From within his presidential palace, President Nicolás Maduro regularly commandeers the airwaves, delivering speeches intended to project stability to his crumbling nation. But as the Venezuelan state disintegrates under the weight of Mr. Maduro’s corrupt leadership and American sanctions, his government is losing control of segments of the country, even within his stronghold: the capital, Caracas.

Nowhere is his weakening grip on territory more evident than in Cota 905, a shantytown that clings to a steep mountainside overlooking the gilded halls from which Mr. Maduro addresses the nation.

In the maze of shacks that make up Cota 905 and the adjoining communities of El Cementerio and La Vega, home to about 300,000 people, the capital’s largest gang has moved into the power vacuum left by an unraveling nation: It delivers food to the needy. It helps pay for medicine and funerals, equips sports teams and sponsors music concerts. On national holidays, it hands out toys and puts up bouncy castles for children.

The territory the gang controls is off limits to law enforcement.
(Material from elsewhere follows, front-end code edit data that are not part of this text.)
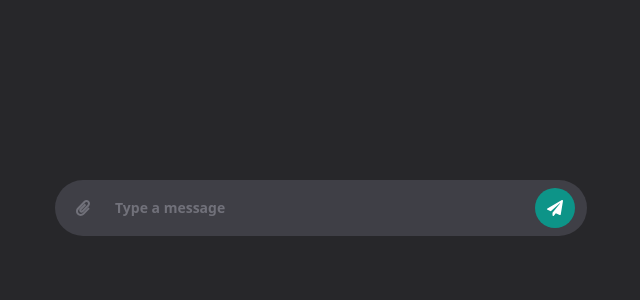
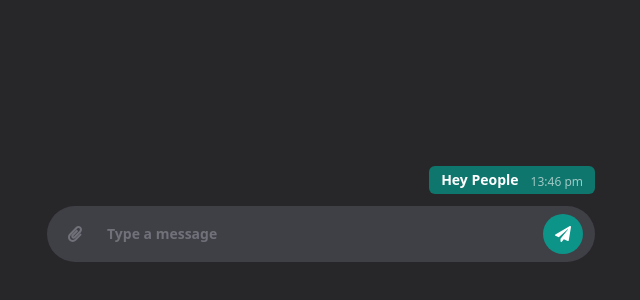
Before and after one commit to yashsehgal/whatsapp-reaction-feature, a React (Create React App) app: page / in a window 1280 px wide. Shown: the part 192-492 px from the top of the page, without its empty margins (319-959 px from the left). Built offline with nearby package versions, Linux system fonts and the light colour scheme.

Commit message:
feat: message block added

```diff
--- a/src/App.js
+++ b/src/App.js
@@ -1,5 +1,6 @@
-import MessageInput from "./component/MessageInput.tsx";
+
 import './component/message.component.css';
+import MessageInput from './component/MessageInput';
 
 export default function App() {
   return (
--- /dev/null
+++ b/src/component/MessageInput.jsx
@@ -0,0 +1,79 @@
+import React, { useState } from "react";
+import { FaPaperclip, FaPaperPlane, FaSmile } from 'react-icons/fa';
+
+export default function MessageInput() {
+    const messageRecord = [
+        {
+            content: 'Hey People',
+            time: {
+                hours: 13,
+                mins: 46,
+                mrdn: 'pm'
+            }
+        }
+    ]
+    return (
+        <React.Fragment>
+            <div className="message-input-component-container">
+                <div className="message-record-wrapper flex flex-col items-end justify-end gap-2"
+                    aria-label="message-record"
+                >
+                    {messageRecord?.map((message, messageIndex) => {
+                        return (
+                            <Message
+                                key={messageIndex}
+                                messageText={message.content}
+                                messageTime={message.time}
+                            />
+                        )
+                    })}
+                </div>
+                <div className="message-input-actions-wrapper" aria-label="message-input">
+                    <div className='input-component-wrapper flex flex-row items-center bg-zinc-700 px-3 py-2 rounded-full'>
+                        <span className='input-action_message-wrapper font-normal text-zinc-500 flex flex-row items-center justfy-start gap-4 w-fit h-fit'>
+                            <span className='input-attach-files-icon-wrapper p-2 flex flex-row items-center justify-center hover:bg-white hover:bg-opacity-10 hover:text-zinc-200 hover:shadow-md rounded-full'>
+                                <FaPaperclip />
+                            </span>
+                            <input type="text"
+                                className='text-sm font-normal placeholder:font-semibold placeholder:text-zinc-500 text-zinc-300 w-[420px] h-auto bg-transparent'
+                                placeholder='Type a message'
+                                id="message-input"
+                            />
+                        </span>
+                        <span className='send-button-wrapper flex flex-row items-center justify-center'>
+                            <button className='p-3 ml-4 rounded-full bg-teal-600 hover:bg-teal-700 text-white flex flex-row items-center justify-center'>
+                                <FaPaperPlane />
+                            </button>
+                        </span>
+                    </div>
+                </div>
+            </div>
+        </React.Fragment>
+    )
+}
+
+function Message({ messageText, messageTime }) {
+    const [reactionActionVisibilty, setReactionActionVisibility] = useState('0%');
+    return (
+        <React.Fragment>
+            <span className="message-component-wrapper">
+                <span className="message-block-reaction_action-wrapper flex flex-row items-center justify-end gap-2"
+                    onMouseEnter={() => setReactionActionVisibility('60%')}
+                    onMouseLeave={() => setReactionActionVisibility('0%')}
+                >
+                    <span className="message-reaction-action-icon-wrapper w-fit h-fit flex flex-row items-center cursor-pointer justify-center text-white text-opacity-60 p-[4px] bg-white bg-opacity-40 rounded-full"
+                        style={{
+                            opacity: reactionActionVisibilty
+                        }}
+                    >
+                        <FaSmile />
+                    </span>
+                    <span className="message-block-wrapper flex flex-row items-end gap-3 my-3 rounded-md justify-start w-fit px-3 py-1 bg-teal-700">
+                        <span className="message-text-wrapper font-semibold text-sm text-white">{messageText}</span>
+                        <span className="message-time-wrapper font-normal text-xs text-white text-opacity-60">{messageTime?.hours}:{messageTime?.mins}{" "}{messageTime?.mrdn}</span>
+                    </span>
+                </span>
+            </span>
+        </React.Fragment>
+    )
+}
--- a/src/component/MessageInput.tsx
+++ /dev/null
@@ -1,65 +0,0 @@
-import React, { useEffect, useState } from 'react';
-import { FaPaperclip, FaPaperPlane } from 'react-icons/fa';
-import { ThumbsUpEmoji } from './assets';
-
-interface MessageComponent {
-    message: String,
-    time: {
-        hours: String,
-        minutes: String
-    },
-    reactions: {
-        totalReactionCount: Number,
-        reactionList: any
-    }
-};
-
-export default function MessageInput() {
-    const [messageRecordRef, setMessageRecord] = useState([]);
-    const [currentMessageInput, setCurrentMessageInput] = useState(null);
-    return (
-        <React.Fragment>
-            <div className='message-record-wrapper'>
-                {messageRecordRef?.map((message, messageIndex) => {
-                    return (
-                        <React.Fragment>
-                            <div className='px-4 py-1.5 rounded-md bg-teal-500 text-white font-semibold' key={messageIndex}>
-                                {message}
-                            </div>
-                        </React.Fragment>
-                    )
-                })}
-            </div>
-            <div className='input-component-wrapper flex flex-row items-center bg-zinc-700 px-3 py-2 rounded-full'>
-                <span className='input-action_message-wrapper font-normal text-zinc-500 flex flex-row items-center justfy-start gap-4 w-fit h-fit'>
-                    <span className='input-attach-files-icon-wrapper p-2 flex flex-row items-center justify-center hover:bg-white hover:bg-opacity-10 hover:text-zinc-200 hover:shadow-md rounded-full'>
-                        <FaPaperclip />
-                    </span>
-                    <input type="text"
-                        className='text-sm font-normal placeholder:font-semibold placeholder:text-zinc-500 text-zinc-300 w-[420px] h-auto bg-transparent'
-                        placeholder='Type a message'
-                        id="message-input"
-                        onChange={(messageInput) => {
-                            if (messageInput?.target?.value && messageInput?.target?.value?.toString()?.length > 0) {
-                                setCurrentMessageInput(messageInput?.target?.value);
-                            }
-                        }}
-                        onKeyDown={(keyPressEvent) => {
-                            if (keyPressEvent.code.toLowerCase() === 'enter') {
-                                let _newMessageRecordList = messageRecordRef;
-                                _newMessageRecordList.push(currentMessageInput);
-                                setCurrentMessageInput(null);
-                                setMessageRecord(_newMessageRecordList);
-                            }
-                        }}
-                    />
-                </span>
-                <span className='send-button-wrapper flex flex-row items-center justify-center'>
-                    <button className='p-3 rounded-full bg-teal-600 text-white flex flex-row items-center justify-center'>
-                        <FaPaperPlane />
-                    </button>
-                </span>
-            </div>
-        </React.Fragment>
-    )
-}
```
Also changed, not shown: src/component/MessageBlock.tsx (deleted).
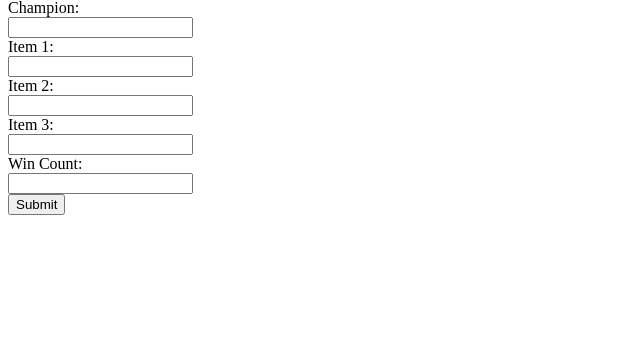
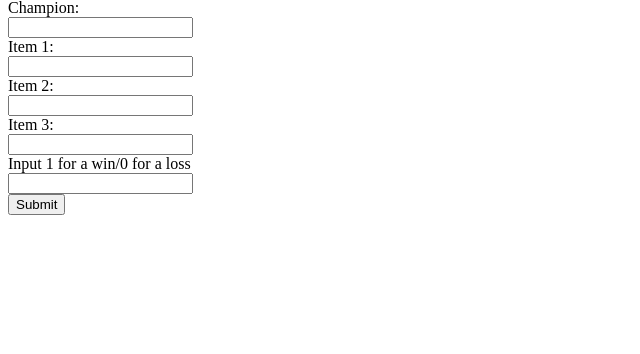
Before and after one commit to ddpr/LoL-FlaskApp, a Flask app: page /addbuild in a window 1280 px wide. Shown: the part 81-435 px from the top of the page, without its empty margins (0-640 px from the left). Run offline with Flask 3, Linux system fonts and the light colour scheme.

Commit message:
Changes addbuild and addskillorder pages to display input 0 or 1 instead of wincount

```diff
--- a/templates/addbuild.html
+++ b/templates/addbuild.html
@@ -19,7 +19,7 @@
         <label for="item3">Item 3:</label><br>
         <input type="text" id="item3" name="item3" required><br>
 
-        <label for="win_count">Win Count:</label><br>
+        <label for="win_count">Input 1 for a win/0 for a loss</label><br>
         <input type="text" id="win_count" name="win_count" required><br>
 
         <input type="submit" value="Submit">
--- a/templates/addskillorder.html
+++ b/templates/addskillorder.html
@@ -20,7 +20,7 @@
         <label for="skill3">Third Priority:</label><br>
         <input type="text" id="skill3" name="skill3" required><br>
 
-        <label for="win_count">Win Count:</label><br>
+        <label for="win_count">Input 1 for a win/0 for a loss</label><br>
         <input type="text" id="win_count" name="win_count" required><br>
 
         <input type="submit" value="Submit">
```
And, a local police commander said, with access to grenade launchers, drones and high-speed motorbikes, the gangsters are better armed, and better paid, than most of Venezuela’s security forces.

They deliver a brutal brand of justice: Thieves caught in the areas they control are shot in the hand. Domestic abusers get one warning; repeat offenders are shot, residents said. And gang members who try to leave the underworld are hunted down as traitors.

But many who live under their control say the gangsters’ rule is better than the lawlessness and violence that reigned before they took over. Residents said they had no hope of any help coming from the government.

“The majority of us prefer to live like this,” said Belkys, a Cota resident who asked to be identified only by her first name, as she was afraid of retribution from the gang. “We don’t see a real solution.”

Hunkered down in his fortified Caracas residences, Mr. Maduro crushed the oppositionpurged the security forces of dissent and enriched his cronies in an effort to eliminate challenges to his authoritarian rule.

In remote areas, swathes of national territory fell to criminals and insurgents. But gang control of Cota 905 and the surrounding shantytowns, which lie just two miles from the presidential palace, is evidence that his government is losing its grip even on the center of the capital.

Across the city, other armed groups have also asserted territorial control over working-class neighborhoods.